Disrupting the Differentiation of Cancer Stem Cells to Prevent the Spread of Hemangiosarcoma
Hemangiosarcoma is a rapidly fatal disease. The lifetime risk is alarmingly high for some breeds like Golden Retrievers (~20% will die of this disease) and Portuguese Water Dogs (~15% will die of this disease). The risk of hemangiosarcoma is not limited to just these breeds but is considered a research priority for 40 different breed Parent Clubs and Foundations.
Despite considerable efforts to find effective treatments, the outcome for dogs with hemangiosarcoma has changed very little over the past 30 years. Recent evidence suggests hemangiosarcoma conforms to the “cancer stem cell” model, where a defined subset of cells is responsible for initiating and maintaining the tumor. These cells are resistant to conventional therapies and are very adaptable, being able to survive in a variety of tissues in the body.
For this project, Dr. Modiano proposes to reduce the malignant potential of hemangiosarcoma stem cells by forcing them to terminally differentiate into cells which can no longer self-renew. He further proposes that by disrupting their ability to self-renew he will enhance the sensitivity of these cells to conventional and targeted therapies and improve the outcomes of dogs with this disease.

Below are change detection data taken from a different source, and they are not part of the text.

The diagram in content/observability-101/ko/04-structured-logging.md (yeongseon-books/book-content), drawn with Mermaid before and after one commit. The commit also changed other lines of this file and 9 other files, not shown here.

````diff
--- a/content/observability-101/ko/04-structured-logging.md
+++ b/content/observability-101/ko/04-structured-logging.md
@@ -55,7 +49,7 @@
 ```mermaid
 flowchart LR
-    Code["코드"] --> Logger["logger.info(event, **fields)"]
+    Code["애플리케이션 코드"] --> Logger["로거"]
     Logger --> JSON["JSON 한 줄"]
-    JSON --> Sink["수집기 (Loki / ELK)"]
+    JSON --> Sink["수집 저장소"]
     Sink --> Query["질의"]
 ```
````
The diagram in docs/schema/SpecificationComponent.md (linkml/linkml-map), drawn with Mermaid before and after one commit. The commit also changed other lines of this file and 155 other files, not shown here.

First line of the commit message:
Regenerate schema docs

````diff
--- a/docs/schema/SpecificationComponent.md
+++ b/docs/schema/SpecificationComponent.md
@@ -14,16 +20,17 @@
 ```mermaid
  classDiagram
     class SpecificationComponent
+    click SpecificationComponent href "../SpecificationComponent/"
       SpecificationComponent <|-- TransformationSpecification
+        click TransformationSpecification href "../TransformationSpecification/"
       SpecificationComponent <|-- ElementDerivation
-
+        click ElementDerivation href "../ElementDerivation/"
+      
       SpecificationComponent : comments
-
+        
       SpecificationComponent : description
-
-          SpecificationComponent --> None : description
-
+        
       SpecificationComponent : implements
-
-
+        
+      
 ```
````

Co-sponsored with the AKC Canine Health Foundation, Grant Number: 01759
Jaime F. Modiano, VMD, PhD
University of Minnesota